__What is required__.
Determine how many lines of this material contain "modułu". Give only the number.

##############################

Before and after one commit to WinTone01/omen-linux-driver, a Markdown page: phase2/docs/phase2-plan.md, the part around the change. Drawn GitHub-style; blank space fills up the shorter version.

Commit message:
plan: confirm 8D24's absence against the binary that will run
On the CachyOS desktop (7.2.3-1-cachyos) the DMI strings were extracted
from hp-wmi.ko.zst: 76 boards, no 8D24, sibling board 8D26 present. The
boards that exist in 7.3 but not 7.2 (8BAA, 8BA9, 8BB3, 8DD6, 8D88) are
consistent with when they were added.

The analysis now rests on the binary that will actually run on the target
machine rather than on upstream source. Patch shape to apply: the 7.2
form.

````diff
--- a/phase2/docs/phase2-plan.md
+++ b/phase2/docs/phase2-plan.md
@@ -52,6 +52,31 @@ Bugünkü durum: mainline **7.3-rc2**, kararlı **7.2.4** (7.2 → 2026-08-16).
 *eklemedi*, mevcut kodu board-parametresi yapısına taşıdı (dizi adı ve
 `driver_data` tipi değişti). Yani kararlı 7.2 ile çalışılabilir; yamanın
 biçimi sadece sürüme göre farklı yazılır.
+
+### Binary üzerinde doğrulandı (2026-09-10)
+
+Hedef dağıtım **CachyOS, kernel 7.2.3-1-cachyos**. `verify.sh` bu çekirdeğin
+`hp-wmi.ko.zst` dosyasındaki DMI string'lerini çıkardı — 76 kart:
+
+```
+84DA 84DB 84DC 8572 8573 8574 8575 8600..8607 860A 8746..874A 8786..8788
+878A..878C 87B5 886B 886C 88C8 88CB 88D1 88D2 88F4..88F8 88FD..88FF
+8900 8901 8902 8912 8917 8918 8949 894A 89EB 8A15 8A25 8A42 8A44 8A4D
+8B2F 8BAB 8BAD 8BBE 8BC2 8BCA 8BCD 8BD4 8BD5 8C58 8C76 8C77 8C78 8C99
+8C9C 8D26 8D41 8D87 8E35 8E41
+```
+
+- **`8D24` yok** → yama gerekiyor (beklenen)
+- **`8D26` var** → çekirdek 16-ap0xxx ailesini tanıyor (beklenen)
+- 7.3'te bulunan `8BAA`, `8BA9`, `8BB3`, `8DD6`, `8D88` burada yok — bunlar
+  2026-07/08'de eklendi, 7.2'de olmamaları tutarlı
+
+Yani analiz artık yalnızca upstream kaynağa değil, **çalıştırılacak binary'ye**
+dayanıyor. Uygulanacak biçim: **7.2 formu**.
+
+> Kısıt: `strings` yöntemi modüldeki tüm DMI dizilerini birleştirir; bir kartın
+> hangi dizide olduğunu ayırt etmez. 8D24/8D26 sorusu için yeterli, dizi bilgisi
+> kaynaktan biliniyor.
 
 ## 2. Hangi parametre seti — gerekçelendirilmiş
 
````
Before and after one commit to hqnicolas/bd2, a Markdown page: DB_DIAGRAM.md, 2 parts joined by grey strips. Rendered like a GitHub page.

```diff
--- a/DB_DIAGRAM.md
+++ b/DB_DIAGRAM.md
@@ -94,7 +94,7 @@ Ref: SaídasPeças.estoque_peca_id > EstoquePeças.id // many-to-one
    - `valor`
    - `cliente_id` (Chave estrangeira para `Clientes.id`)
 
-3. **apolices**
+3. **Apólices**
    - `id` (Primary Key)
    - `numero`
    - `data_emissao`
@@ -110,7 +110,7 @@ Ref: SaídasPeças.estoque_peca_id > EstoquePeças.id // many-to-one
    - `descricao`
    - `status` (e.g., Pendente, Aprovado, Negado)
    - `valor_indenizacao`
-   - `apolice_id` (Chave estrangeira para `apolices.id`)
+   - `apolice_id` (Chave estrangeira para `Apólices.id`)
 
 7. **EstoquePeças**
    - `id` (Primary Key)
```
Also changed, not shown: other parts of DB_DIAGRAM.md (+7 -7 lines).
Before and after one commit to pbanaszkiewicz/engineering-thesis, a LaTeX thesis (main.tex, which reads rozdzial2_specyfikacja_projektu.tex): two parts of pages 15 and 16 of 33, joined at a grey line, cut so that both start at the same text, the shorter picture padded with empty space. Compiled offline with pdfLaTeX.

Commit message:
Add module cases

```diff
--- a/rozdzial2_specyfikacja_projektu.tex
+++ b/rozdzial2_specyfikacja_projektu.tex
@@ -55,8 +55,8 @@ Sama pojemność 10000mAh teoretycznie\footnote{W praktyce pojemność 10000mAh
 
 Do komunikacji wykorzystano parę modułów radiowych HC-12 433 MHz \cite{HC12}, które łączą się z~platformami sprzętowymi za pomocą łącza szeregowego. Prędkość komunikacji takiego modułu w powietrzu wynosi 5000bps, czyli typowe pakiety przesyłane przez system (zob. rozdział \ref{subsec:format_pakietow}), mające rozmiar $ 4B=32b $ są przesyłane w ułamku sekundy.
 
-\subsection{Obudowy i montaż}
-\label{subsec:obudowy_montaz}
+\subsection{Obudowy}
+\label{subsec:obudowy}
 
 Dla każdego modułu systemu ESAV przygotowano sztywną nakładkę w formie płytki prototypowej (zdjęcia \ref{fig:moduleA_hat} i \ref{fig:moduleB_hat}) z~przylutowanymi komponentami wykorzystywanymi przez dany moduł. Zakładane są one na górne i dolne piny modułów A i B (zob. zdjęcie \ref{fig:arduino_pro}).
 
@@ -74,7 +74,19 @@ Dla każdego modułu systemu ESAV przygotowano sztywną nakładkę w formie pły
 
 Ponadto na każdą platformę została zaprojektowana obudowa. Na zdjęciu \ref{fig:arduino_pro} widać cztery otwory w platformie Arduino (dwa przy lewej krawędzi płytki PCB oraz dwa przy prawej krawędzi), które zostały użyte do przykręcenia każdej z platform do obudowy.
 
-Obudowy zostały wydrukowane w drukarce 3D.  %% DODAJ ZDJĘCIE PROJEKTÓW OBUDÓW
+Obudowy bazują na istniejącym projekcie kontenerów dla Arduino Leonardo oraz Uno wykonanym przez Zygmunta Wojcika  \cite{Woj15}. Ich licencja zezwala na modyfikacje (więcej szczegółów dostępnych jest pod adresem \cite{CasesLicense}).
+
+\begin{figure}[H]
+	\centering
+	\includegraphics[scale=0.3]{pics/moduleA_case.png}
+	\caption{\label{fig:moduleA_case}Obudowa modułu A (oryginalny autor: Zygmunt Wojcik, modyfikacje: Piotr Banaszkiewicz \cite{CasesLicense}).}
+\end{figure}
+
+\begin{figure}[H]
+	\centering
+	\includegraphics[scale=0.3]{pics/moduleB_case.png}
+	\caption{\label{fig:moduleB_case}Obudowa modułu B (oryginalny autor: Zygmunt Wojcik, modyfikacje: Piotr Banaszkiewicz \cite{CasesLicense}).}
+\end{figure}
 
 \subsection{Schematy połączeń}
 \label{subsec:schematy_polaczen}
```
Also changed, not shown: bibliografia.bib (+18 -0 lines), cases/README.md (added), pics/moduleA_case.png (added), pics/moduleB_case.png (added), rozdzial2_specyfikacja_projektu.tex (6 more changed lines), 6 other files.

##############################

__Answer space__.
5